Companies can distribute data or software faster than ever before. The cloud allows for greater scalability, meaning a network can more easily be adjusted for larger or smaller amounts of users. And several security measures are well-suited to systems rooted in the cloud.
In addition, compliance in the cloud can be easier than it would be when using legacy systems.
If a cloud database does get breached, software patches can be deployed to all computers in the system in short order. Automatic updates and the greater ease and rapidity with which we can distribute them make the cloud attractive to those in the financial sector.
Multi-layered cloud security is possible within the, helping to defend against many common attack vectors such as distributed denial of service (DDoS) attacks. It also provides a way for companies to isolate portions of their network so that fewer data will be compromised in the event of a breach (although given the amount and severity of hacks we have seen in recent years, it stands to reason that not all companies practice this).
The Importance of Secure Cloud Servers
While the cloud provides greater opportunities for security, it also creates bigger problems when it does get hacked.
If an attacker compromises a cloud server, they will have accessed a very large database. By contrast, hacking into an individual network only grants an attacker access to the devices currently using that network.
The last few years have seen a series of historic hacks. One such hack involved cloud security provider Cloudflare in 2017. Due to the extent of data that might have been breached, many experts urged people to change all of their passwords. Up to five months went by before CloudFlare even knew they had been infiltrated.
This is an example of what can happen when a cloud-based system becomes compromised.
That’s why cybersecurity is so important for companies relying on cloud computing. PCI compliance is intended to ensure that those in the financial industry take all necessary actions to secure customer data. In some ways, the cloud makes such compliance easier.
PCI DSS Regulatory Compliance
Payment Card Industry Data Security Standard (PCI DSS) refers to a strict set of security standards that payment processors must adhere to. These standards specify what encryption measures must be met in order to provide reasonable assurance to customers that their data will be protected.
PCI DSS demands that the company handling financial transactions be compliant with all associated standards. If your cloud vendor gets hacked and exposes sensitive customer data, the fault lies with you and your company.

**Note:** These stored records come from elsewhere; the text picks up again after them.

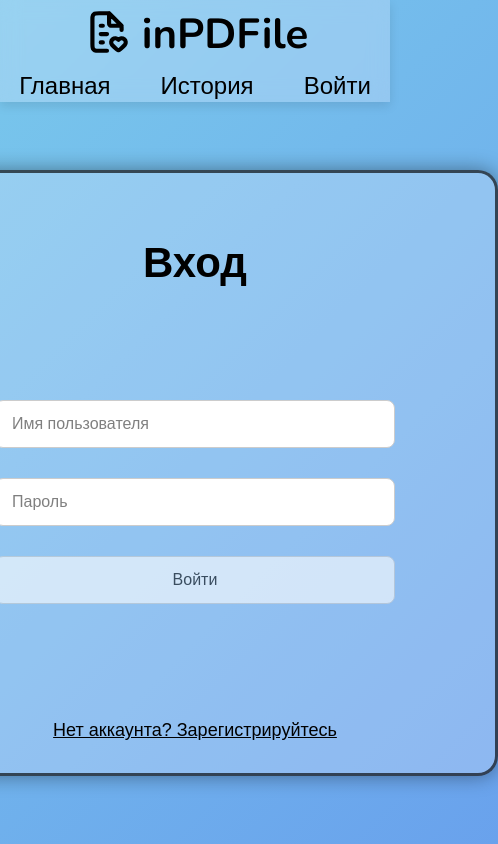
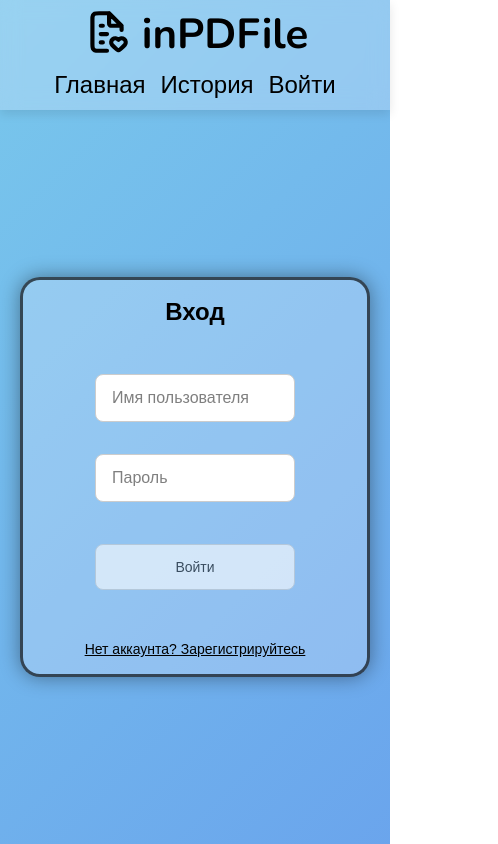
Before and after one commit to Dmitrii1404/inPDFile, a React (Vite) app: page /authPage in a window 390 px wide. Shown: the whole page, 498 px wide, since content can reach past the window. Built offline with nearby package versions, Linux system fonts and the light colour scheme; no server answers; the HTML template or start-up script is replaced by a standard one.

Commit message:
feat(frontend): add adaptive authPage & header & home

```diff
--- a/src/components/UI/Button/Button.module.css
+++ b/src/components/UI/Button/Button.module.css
@@ -23,3 +23,10 @@
     opacity: 0.6;
     cursor: not-allowed;
 }
+
+@media (max-width: 479px) {
+    .button {
+        width: 200px;
+        font-size: 18px;
+    }
+}
--- a/src/components/Widgets/AuthForm/AuthForm.module.css
+++ b/src/components/Widgets/AuthForm/AuthForm.module.css
@@ -3,9 +3,10 @@
     flex-direction: column;
     align-items: center;
     justify-content: space-between;
-    padding: 70px 0 30px 0;
-    height: 500px;
+    padding: 40px 0 30px 0;
+    height: 600px;
     width: 600px;
+    box-sizing: border-box;
     background: rgba(248,244,255, .25);
     border-color: rgba(0, 0, 0, .65);
     border-style: solid;
@@ -21,13 +22,14 @@
     justify-content: space-around;
     width: 400px;
     height: max-content;
+    transition: width 0.3s ease
 }
 
 .input_box {
     display: flex;
     flex-direction: column;
-    row-gap: 30px;
     width: 100%;
+    height: max-content;
 }
 
 .input {
@@ -81,6 +83,7 @@
     border-radius: 8px;
     outline: none;
     transition:
+            width 0.3s ease,
             border-color 0.2s ease,
             box-shadow 0.2s ease;
 }
@@ -98,3 +101,92 @@
 .error_message {
     color: #E32636;
 }
+
+.field {
+    display: flex;
+    flex-direction: column;
+    height: 90px;
+    transition: height 0.3s ease;
+}
+
+.label {
+    margin: 0;
+    font-size: 18px;
+    color: rgba(0, 0, 0, 0.5);
+    max-height: 0;
+    opacity: 0;
+    transition: max-height 0.3s ease, opacity 0.3s ease;
+}
+
+.error_message {
+    margin: 0;
+    font-size: 14px;
+    color: #E32636;
+    max-height: 0;
+    opacity: 0;
+    transition: max-height 0.3s ease, opacity 0.3s ease;
+}
+
+.errorActive .error_message {
+    max-height: 2.4em;
+    opacity: 1;
+    margin-top: 4px;
+}
+
+.labelActive .label {
+    max-height: 1.2em;
+    opacity: 1;
+    margin-bottom: 4px;
+}
+
+.title {
+    transition: font-size 0.3s ease
+}
+
+@media (max-width: 767px) and (min-width: 480px) {
+    .title {
+        font-size: 30px;
+    }
+    .auth {
+        padding: 40px 10px 30px 10px;
+    }
+    .auth_form {
+        width: 300px;
+    }
+    .submitButton {
+        width: 300px;
+    }
+}
+
+@media (max-width: 479px) {
+    .title {
+        font-size: 24px;
+    }
+    .auth_box {
+        padding: 0 10px;
+    }
+    .auth {
+        padding: 20px 10px 15px 10px;
+        height: 400px;
+    }
+    .auth_form {
+        width: 200px;
+        row-gap: 10px;
+    }
+    .submitButton {
+        width: 200px;
+        font-size: 14px;
+    }
+    .label{
+        font-size: 14px;
+    }
+    .buttonAccount {
+        font-size: 14px;
+    }
+    .error_message {
+        font-size: 10px;
+    }
+    .field {
+        height: 80px;
+    }
+}
--- a/src/components/Widgets/AuthForm/AuthForm.tsx
+++ b/src/components/Widgets/AuthForm/AuthForm.tsx
@@ -143,10 +143,17 @@ function AuthForm ({ isLogin, onSubmit, onToggleMode } : AuthFormProps) {
 
     return (
         <div className={styles.auth}>
-            <h1>{isLogin ? 'Вход' : 'Регистрация'}</h1>
+            <h1 className={styles.title}>{isLogin ? 'Вход' : 'Регистрация'}</h1>
             <form className={styles.auth_form} onSubmit={handleSubmit} noValidate>
                 <div className={styles.input_box}>
-                    <div>
+                    <div className={`${styles.field} ${
+                        !errors.user && user
+                            ? styles.labelActive
+                            : errors.user && !isLogin
+                                ? styles.errorActive
+                                : ''
+                    }`}>
+                        <p className={styles.label}>Логин:</p>
                         <input
                             className={`${styles.input} ${errors.user ? styles.input_error : ''}`}
                             type="text"
@@ -157,11 +164,16 @@ function AuthForm ({ isLogin, onSubmit, onToggleMode } : AuthFormProps) {
                             onBlur={handleUserBlur}
                             required
                         />
-                        {errors.user && !isLogin && (
-                            <span className={styles.error_message}>{errors.user}</span>
-                        )}
+                        <span className={styles.error_message}>{errors.user}</span>
                     </div>
-                    <div>
+                    <div className={`${styles.field} ${
+                        !errors.password && password
+                            ? styles.labelActive
+                            : errors.password && !isLogin
+                                ? styles.errorActive
+                                : ''
+                    }`}>
+                        <p className={styles.label}>Пароль:</p>
                         <input
                             className={`${styles.input} ${errors.password ? styles.input_error : ''}`}
                             type="password"
@@ -172,14 +184,13 @@ function AuthForm ({ isLogin, onSubmit, onToggleMode } : AuthFormProps) {
                             onBlur={handlePasswordBlur}
                             required
                         />
-                        {errors.password && !isLogin && (
-                            <span className={styles.error_message}>{errors.password}</span>
-                        )}
+                        <span className={styles.error_message}>{errors.password}</span>
 
-                        {!isLogin && password && (
-                            <PassIndicator strength={passwordStrength} />
-                        )}
+
                     </div>
+                    {!isLogin && password && (
+                        <PassIndicator strength={passwordStrength} />
+                    )}
                 </div>
                 <button type="submit" className={styles.submitButton} disabled={isFormReady()}>
                     {isLogin ? 'Войти' : 'Зарегистрироваться'}
--- a/src/pages/AuthPage/AuthPage.module.css
+++ b/src/pages/AuthPage/AuthPage.module.css
@@ -4,3 +4,21 @@
     justify-self: center;
     align-items: center;
 }
+
+@media (max-width: 767px) and (min-width: 480px) {
+    .auth_box {
+        box-sizing: border-box;
+        width: 100%;
+        padding: 0 50px;
+        max-width: 700px;
+    }
+}
+
+@media (max-width: 479px) {
+    .auth_box {
+        box-sizing: border-box;
+        width: 100%;
+        padding: 0 20px;
+        max-width: 700px;
+    }
+}
--- a/src/pages/Header/Header.module.css
+++ b/src/pages/Header/Header.module.css
@@ -70,7 +70,7 @@
 }
 
 
-@media (max-width: 767px) {
+@media (max-width: 767px) and (min-width: 480px) {
     .header {
         flex-direction: column;
         align-items: center;
@@ -78,7 +78,7 @@
     .logoContainer {
         height: 50px;
         padding: 0;
-        margin: 10px;
+        margin-top: 10px;
         align-items: center;
     }
     .logo {
@@ -86,9 +86,34 @@
     }
     .nav__list {
         margin: 0;
+        height: 50px;
     }
 
     .description {
         display: none;
     }
 }
+
+@media (max-width: 479px) {
+    .header {
+        flex-direction: column;
+        align-items: center;
+    }
+    .logoContainer {
+        height: 50px;
+        padding: 0;
+        margin-top: 10px;
+        align-items: center;
+    }
+    .logo {
+        height: 50px;
+    }
+    .nav__list {
+        column-gap: 15px;
+        margin: 0;
+        height: 50px;
+    }
+    .description {
+        display: none;
+    }
+}
--- a/src/pages/Home/Home.module.css
+++ b/src/pages/Home/Home.module.css
@@ -120,7 +120,7 @@
     margin: 0;
 }
 
-@media (max-width: 767px) {
+@media (max-width: 767px) and (min-width: 480px) {
     .home {
         grid-template-columns: 1fr;
         row-gap: 60px;
@@ -138,3 +138,65 @@
         padding-bottom: 40px;
     }
 }
+
+.file {
+    display: none;
+}
+
+.currentFile {
+    display: flex;
+    flex-direction: row;
+    justify-content: center;
+}
+
+.crossButton {
+    height: 24px;
+    width: 24px;
+    background: none;
+    border: none;
+    align-self: center;
+}
+.cross {
+    height: 24px;
+    width: 24px;
+}
+
+@media (max-width: 479px) {
+    .home {
+        grid-template-columns: 1fr;
+        row-gap: 60px;
+    }
+    .list {
+        margin: 0;
+        padding: 0 20px;
+        box-sizing: border-box;
+    }
+    .box_description {
+        width: 100%;
+
+    }
+    .description{
+        font-size: 18px;
+    }
+
+    .container_upload {
+        justify-content: start;
+        row-gap: 20px;
+        margin: 0;
+        padding: 0 20px 40px 20px;
+    }
+    .box_selectFile{
+        width: 200px;
+    }
+    .selectFile {
+        font-size: 18px;
+    }
+    .fileDropZone {
+        height: 200px;
+        box-sizing: border-box;
+        display: none;
+    }
+    .file {
+        display: block;
+    }
+}
--- a/src/pages/Home/Home.tsx
+++ b/src/pages/Home/Home.tsx
@@ -4,6 +4,8 @@ import {toast} from "react-toastify";
 import NProgress from 'nprogress';
 import axios from "axios";
 import Button from "../../components/UI/Button/Button.tsx";
+// @ts-ignore
+import Cross from "../../assets/Cross.svg?react";
 
 function Home () {
     const [file, setFile] = useState<File | null>(null);
@@ -67,6 +69,10 @@ function Home () {
         }
     };
 
+    const handleDeleteFile = ()=> {
+        setFile(null);
+    };
+
     const classFileDropZone = [
         styles.fileDropZone,
         dragActive ? styles.dragActive : null
@@ -76,10 +82,10 @@ function Home () {
         <main className={styles.home}>
             <div className={styles.list}>
                 <div className={styles.box_description}>
-                    <p>Документы окружают нас повсюду - договоры, чеки, соглашения. Важно быстро определить их тип, будь то в работе или повседневной жизни.</p>
+                    <p className={styles.description}>Документы окружают нас повсюду - договоры, чеки, соглашения. Важно быстро определить их тип, будь то в работе или повседневной жизни.</p>
                 </div>
                 <div className={styles.box_description}>
-                    <p>Наш сервис бесплатно определяет тип документа в PDF-файле за секунды. Просто загрузите файл - и получите результат без лишних усилий</p>
+                    <p className={styles.description}>Наш сервис бесплатно определяет тип документа в PDF-файле за секунды. Просто загрузите файл - и получите результат без лишних усилий</p>
                 </div>
             </div>
             <div className={styles.container_upload}>
@@ -102,11 +108,23 @@ function Home () {
                     onDrop={handleDrop}
                 >
                     {file ? (
-                        <p className={styles.textDropZone}>Выбран файл: {file.name}</p>
+                        <div className={styles.currentFile}>
+                            <p className={styles.textDropZone}>Выбран файл: {file.name}</p>
+                            <button onClick={handleDeleteFile} className={styles.crossButton}><Cross className={styles.cross}/></button>
+                        </div>
                     ) : (
                         <p className={styles.textDropZone}>Перетащите сюда ваши файлы</p>
                     )}
                 </div>
+
+                {file && (
+                    <div className={`${styles.box_description} ${styles.file}`}>
+                        <div className={styles.currentFile}>
+                            <p className={styles.description}>Выбран файл: {file.name}</p>
+                            <button onClick={handleDeleteFile} className={styles.crossButton}><Cross className={styles.cross}/></button>
+                        </div>
+                    </div>
+                )}
 
                 <Button onClick={handleFileUpload} disabled={!file || loading}>
                     {loading ? 'Загрузка...': 'Загрузить файл'}
```
Also changed, not shown: src/assets/Cross.svg (added).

Data must be protected both while it lies dormant in the cloud and while it is in transit to other systems. While larger, more publicized hacks often involve dormant data, it’s even easier for an attacker to intercept information while it is in transit.